Task
Scan the data, and whenever a line contains "frontend", copy it.
[[ Data shown open ]]
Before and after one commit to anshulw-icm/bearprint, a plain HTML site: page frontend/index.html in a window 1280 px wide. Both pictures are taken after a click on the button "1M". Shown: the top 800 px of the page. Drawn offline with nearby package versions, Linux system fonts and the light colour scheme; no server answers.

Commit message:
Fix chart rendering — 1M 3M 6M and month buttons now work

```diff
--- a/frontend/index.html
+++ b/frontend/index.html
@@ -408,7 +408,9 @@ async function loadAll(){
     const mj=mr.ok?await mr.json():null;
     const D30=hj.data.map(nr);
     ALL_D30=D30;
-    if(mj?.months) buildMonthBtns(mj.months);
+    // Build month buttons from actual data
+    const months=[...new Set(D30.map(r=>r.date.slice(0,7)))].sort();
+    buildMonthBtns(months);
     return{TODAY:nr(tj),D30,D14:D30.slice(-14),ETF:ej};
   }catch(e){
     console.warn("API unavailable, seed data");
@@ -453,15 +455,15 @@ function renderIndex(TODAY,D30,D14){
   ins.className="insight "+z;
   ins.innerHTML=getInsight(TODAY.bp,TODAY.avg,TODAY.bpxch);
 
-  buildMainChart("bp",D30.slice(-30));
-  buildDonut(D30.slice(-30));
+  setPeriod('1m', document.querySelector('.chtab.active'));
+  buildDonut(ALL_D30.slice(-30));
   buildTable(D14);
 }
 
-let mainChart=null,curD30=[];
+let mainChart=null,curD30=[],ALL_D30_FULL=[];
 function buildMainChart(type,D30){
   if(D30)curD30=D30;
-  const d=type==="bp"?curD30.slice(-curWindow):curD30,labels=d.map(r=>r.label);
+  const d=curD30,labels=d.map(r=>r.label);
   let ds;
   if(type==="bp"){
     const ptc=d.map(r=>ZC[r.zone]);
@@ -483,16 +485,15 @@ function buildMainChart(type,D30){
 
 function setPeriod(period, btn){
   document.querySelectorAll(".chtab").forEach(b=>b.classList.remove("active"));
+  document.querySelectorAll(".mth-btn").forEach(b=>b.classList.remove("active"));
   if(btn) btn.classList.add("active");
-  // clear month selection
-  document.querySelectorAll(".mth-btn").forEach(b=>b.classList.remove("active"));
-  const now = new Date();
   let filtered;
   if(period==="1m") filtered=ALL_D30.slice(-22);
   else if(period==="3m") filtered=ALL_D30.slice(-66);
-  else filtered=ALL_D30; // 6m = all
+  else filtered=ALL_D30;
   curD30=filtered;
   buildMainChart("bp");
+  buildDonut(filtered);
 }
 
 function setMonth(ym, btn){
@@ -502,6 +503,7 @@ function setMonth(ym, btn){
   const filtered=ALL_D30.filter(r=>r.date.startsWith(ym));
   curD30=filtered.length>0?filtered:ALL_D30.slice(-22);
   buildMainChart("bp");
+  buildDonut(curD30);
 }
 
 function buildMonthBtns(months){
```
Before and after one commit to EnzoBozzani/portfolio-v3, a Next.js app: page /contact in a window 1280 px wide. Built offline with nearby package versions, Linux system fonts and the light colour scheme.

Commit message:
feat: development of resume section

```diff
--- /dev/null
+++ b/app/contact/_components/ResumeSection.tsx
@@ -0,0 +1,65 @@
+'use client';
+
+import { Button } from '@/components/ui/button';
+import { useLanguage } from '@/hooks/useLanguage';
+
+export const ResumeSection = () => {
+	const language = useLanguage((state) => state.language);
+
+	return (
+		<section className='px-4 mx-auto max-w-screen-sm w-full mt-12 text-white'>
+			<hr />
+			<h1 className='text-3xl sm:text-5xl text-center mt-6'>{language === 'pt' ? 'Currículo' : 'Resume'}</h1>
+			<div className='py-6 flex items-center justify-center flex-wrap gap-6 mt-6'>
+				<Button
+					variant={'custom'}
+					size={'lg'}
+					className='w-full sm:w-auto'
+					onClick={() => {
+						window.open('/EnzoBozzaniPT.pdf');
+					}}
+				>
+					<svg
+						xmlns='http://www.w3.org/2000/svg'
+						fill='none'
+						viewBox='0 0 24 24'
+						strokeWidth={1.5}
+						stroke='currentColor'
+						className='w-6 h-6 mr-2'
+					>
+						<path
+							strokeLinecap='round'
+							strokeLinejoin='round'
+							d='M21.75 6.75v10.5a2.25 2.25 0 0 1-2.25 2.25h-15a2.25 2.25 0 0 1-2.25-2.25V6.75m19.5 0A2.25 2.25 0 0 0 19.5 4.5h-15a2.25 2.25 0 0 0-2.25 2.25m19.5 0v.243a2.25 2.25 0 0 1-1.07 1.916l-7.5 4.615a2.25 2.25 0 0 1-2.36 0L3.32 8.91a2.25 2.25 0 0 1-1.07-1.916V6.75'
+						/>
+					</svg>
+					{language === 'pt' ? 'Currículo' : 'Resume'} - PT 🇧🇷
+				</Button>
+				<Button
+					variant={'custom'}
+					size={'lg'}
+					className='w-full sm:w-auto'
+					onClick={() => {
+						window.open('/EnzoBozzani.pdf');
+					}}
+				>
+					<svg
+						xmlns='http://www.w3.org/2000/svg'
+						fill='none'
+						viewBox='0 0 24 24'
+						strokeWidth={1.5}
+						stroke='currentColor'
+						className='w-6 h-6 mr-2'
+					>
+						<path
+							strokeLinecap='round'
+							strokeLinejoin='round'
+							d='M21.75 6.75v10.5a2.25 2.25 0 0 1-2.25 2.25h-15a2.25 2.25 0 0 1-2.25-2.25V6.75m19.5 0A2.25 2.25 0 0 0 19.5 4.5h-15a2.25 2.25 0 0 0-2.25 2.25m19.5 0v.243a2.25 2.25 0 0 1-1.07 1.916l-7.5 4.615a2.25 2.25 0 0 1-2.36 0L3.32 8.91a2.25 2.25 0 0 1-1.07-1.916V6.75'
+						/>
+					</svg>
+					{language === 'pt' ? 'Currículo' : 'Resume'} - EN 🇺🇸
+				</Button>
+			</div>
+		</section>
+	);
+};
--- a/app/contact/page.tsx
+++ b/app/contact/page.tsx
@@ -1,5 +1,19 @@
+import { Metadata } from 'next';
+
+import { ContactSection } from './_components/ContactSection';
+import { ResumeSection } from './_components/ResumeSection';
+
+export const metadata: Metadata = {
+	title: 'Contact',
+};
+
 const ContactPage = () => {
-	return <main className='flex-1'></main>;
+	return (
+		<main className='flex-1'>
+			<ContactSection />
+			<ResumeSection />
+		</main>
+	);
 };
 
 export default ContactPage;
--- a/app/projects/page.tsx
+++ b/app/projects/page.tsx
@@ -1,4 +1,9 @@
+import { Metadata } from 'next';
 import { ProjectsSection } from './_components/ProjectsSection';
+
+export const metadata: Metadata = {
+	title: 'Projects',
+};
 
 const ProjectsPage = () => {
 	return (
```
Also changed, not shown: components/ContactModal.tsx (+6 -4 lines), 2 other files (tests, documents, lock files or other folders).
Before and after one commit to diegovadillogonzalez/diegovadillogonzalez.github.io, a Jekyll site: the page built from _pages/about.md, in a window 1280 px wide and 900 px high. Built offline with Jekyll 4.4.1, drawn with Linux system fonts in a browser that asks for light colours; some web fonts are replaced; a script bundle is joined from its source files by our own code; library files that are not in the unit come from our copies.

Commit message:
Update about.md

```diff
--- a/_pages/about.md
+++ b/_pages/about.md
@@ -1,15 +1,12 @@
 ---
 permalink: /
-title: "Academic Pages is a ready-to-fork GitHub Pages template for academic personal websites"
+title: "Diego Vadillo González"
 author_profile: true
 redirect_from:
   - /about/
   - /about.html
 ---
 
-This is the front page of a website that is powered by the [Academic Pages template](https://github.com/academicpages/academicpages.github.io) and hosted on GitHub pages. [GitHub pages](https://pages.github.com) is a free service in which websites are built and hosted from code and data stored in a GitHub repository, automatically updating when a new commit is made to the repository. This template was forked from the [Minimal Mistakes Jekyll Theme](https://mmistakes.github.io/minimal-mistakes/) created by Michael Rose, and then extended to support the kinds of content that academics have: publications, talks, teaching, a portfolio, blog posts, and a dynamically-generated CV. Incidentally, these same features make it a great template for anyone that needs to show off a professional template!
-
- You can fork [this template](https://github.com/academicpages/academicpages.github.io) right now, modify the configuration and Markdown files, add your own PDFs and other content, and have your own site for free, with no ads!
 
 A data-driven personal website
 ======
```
[[ Data shown closed ]]
Solution below
Before and after one commit to anshulw-icm/bearprint, a plain HTML site: page frontend/index.html in a window 1280 px wide. Both pictures are taken after a click on the button "1M". Shown: the top 800 px of the page. Drawn offline with nearby package versions, Linux system fonts and the light colour scheme; no server answers.
--- a/frontend/index.html
+++ b/frontend/index.html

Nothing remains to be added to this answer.